In fact, there have been instances of new builds being so poorly finished that the buyer cannot move in, although these are thankfully rare.

Paula Higgins, chief executive of the Homeowners Alliance, said: “One of the biggest issues we’re seeing new homeowners face is unfinished or shoddily finished properties.

"Unfortunately, once a buyer has exchanged contracts it can be difficult to get a builder back on site to fix any issues - despite what the warranty may say!

“We would always recommend getting a snagging list before exchanging contracts - and a full survey if you have concerns  - if you can get your housebuilder to agree to this (not all do, shockingly enough).”

What kind of guarantee do I have on my new build home

Most new homes will come with some sort of guarantee.

That will come in part from the builder itself, which will offer a fixed period during which you can raise any issues or snags. but you'll usually also have one from one of the guarantee providers operating in the UK.

One of the biggest issues we’re seeing new homeowners face is unfinished or shoddily finished properties.

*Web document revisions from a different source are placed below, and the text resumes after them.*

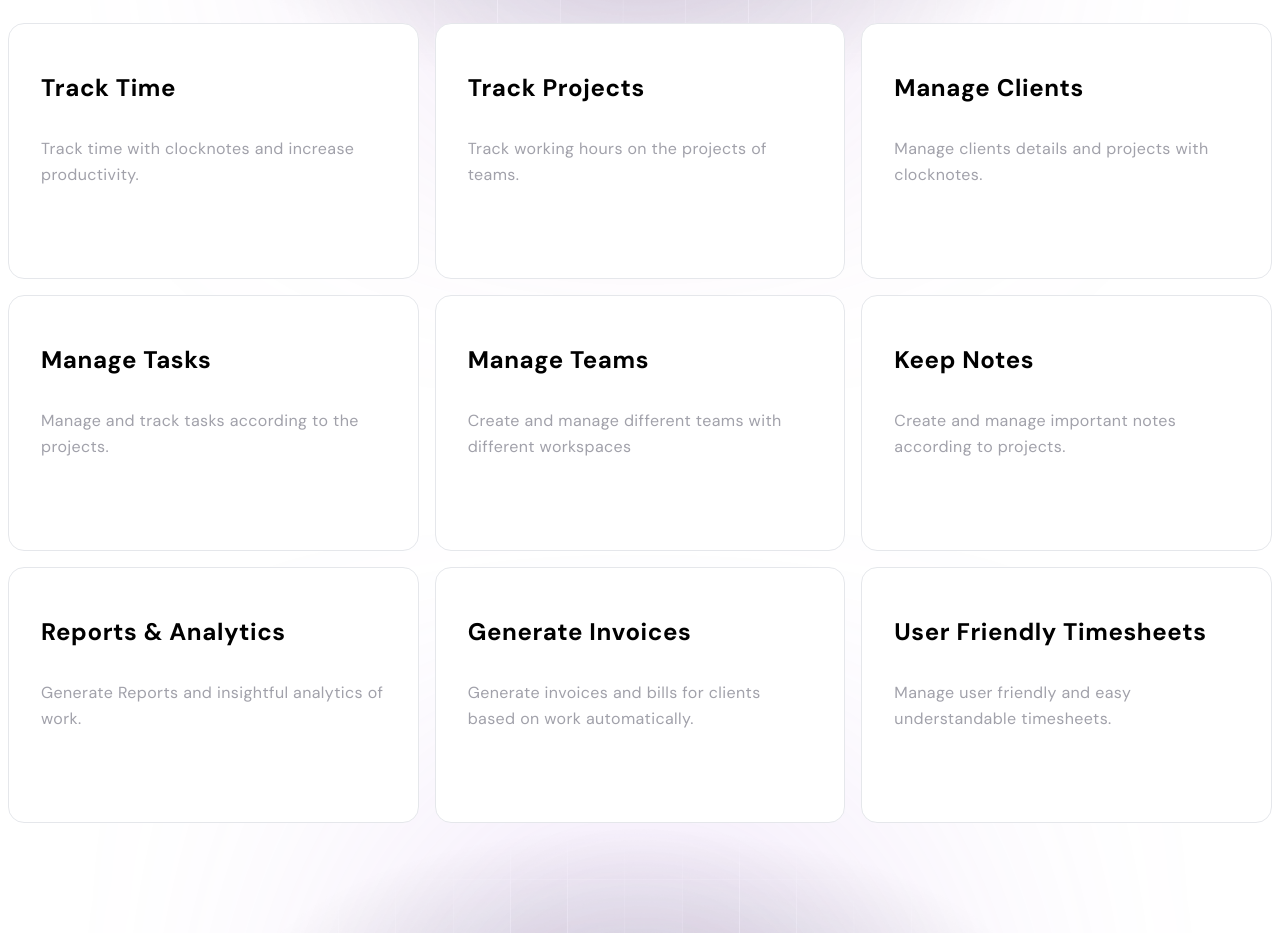
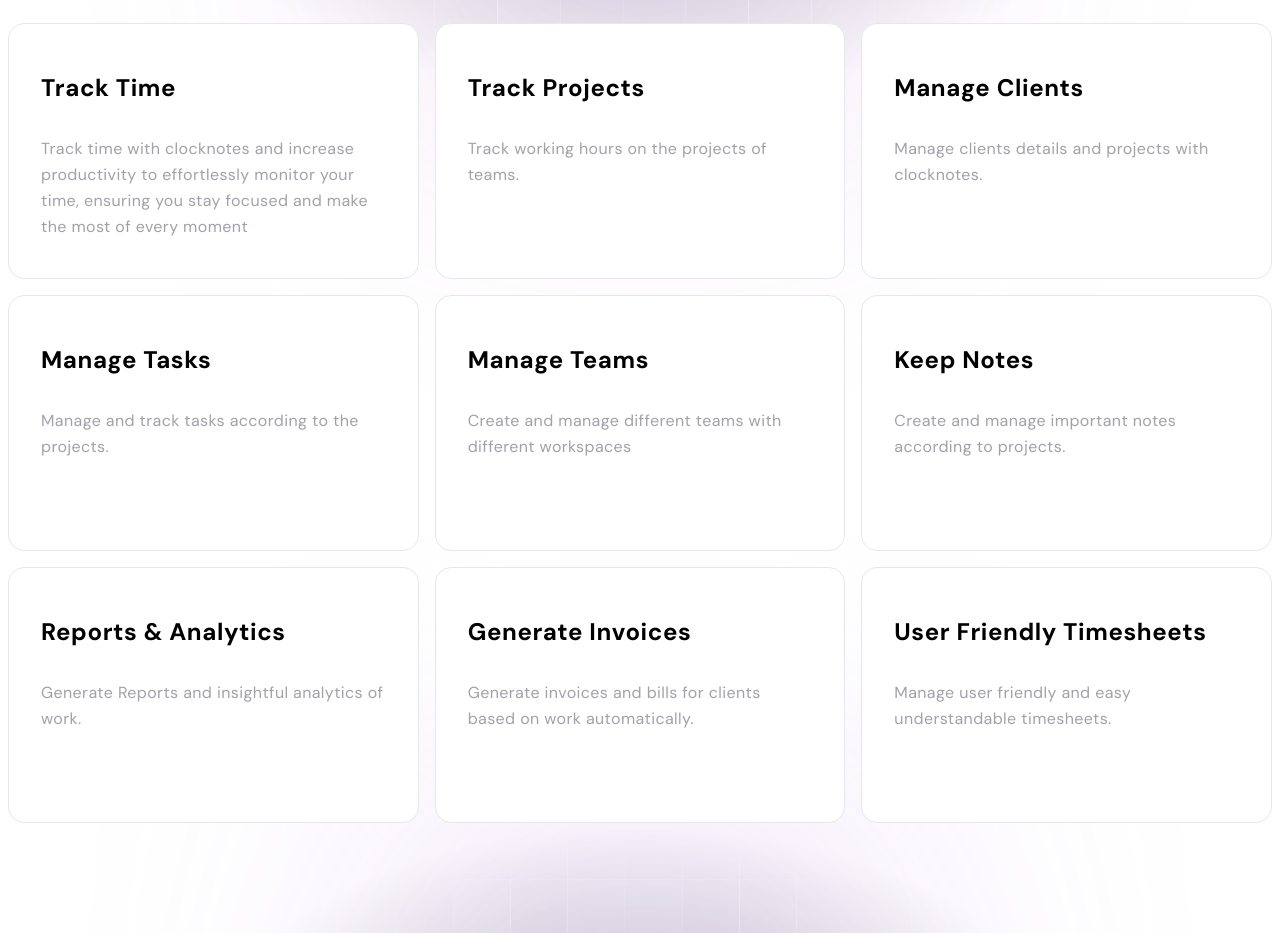
Before and after one commit to sumit-kr-das/clocknotes, a Next.js app: page / in a window 1280 px wide. Shown: the part 1980-2913 px from the top of the page. Built offline with nearby package versions, Linux system fonts and the light colour scheme; no server answers.

Commit message:
features content changed in site.ts

```diff
--- a/src/constants/site.ts
+++ b/src/constants/site.ts
@@ -4,7 +4,8 @@ export const features = [
   {
     icon: "",
     title: "Track Time",
-    description: "Track time with clocknotes and increase productivity. ",
+    description:
+      "Track time with clocknotes and increase productivity to effortlessly monitor your time, ensuring you stay focused and make the most of every moment ",
   },
   {
     icon: "",
```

Unfortunately once a buyer has exchanged contracts it can be difficult to get a builder back on site to fix any issues - despite what the warranty may say!

One of the most common warranties is the Buildmark cover offered by the NHBC, which provides insolvency cover for the buyer during the build - assuming they buy off plan - and then further protection on the finished home. So, during the first two years when the builder is responsible that’s a resolution service and for years three to 10 it provides insurance for structural damage to certain parts of the home.

If the NHBC has been appointed for building control then it will also cover for breaches of the Building Regulations, so it’s a useful safeguard for buyers.

Buildmark is not the only such warranty and it’s a good idea for new build buyers to find out exactly what protection they have if something goes wrong with their purchase.

Buildings insurance and structural warranties

Most people accept that they need contents insurance, to protect their belongings from damage, theft or loss. Even if you don’t own your home it’s sensible to protect your stuff.

But if your newly finished home has a 10-year warranty then you might feel pretty relaxed about buildings insurance.

However, you will almost always need to protect your new home with a buildings insurance policy on top of the guarantees provided by the scheme.

In fact, your mortgage lender will almost certainly require you to take out buildings insurance for your new build, to provide additional protection to your warranty.

Paula Higgins explains: “Warranties usually last for 10 years but only cover smaller defects for the first two years. After that the warranty just covers structural problems. Furthermore weather damage is not covered by the new home warranty and while damp and condensation can be covered this is only if they have occurred as a result of the builder’s failure to meet the warranty provider standards.

“It’s also advisable to take out contents insurance. This isn’t a prerequisite to getting a mortgage, but it's a useful product to have.”

I heard you can’t get home insurance for a new build

There have been a few recent cases where buyers have struggled to insure their newly build homes because insurers don’t recognise their new postcodes.

The problem stemmed from a few insurers failing to update their databases regularly enough, meaning the computer simply said ‘no’ when homeowners applied for cover.

If you can’t get insurance from your chosen provider then don’t panic - it doesn’t mean that you’ll be refused it by every insurer.

Compare policies and find another good option for your new home.

By Felicity Hannah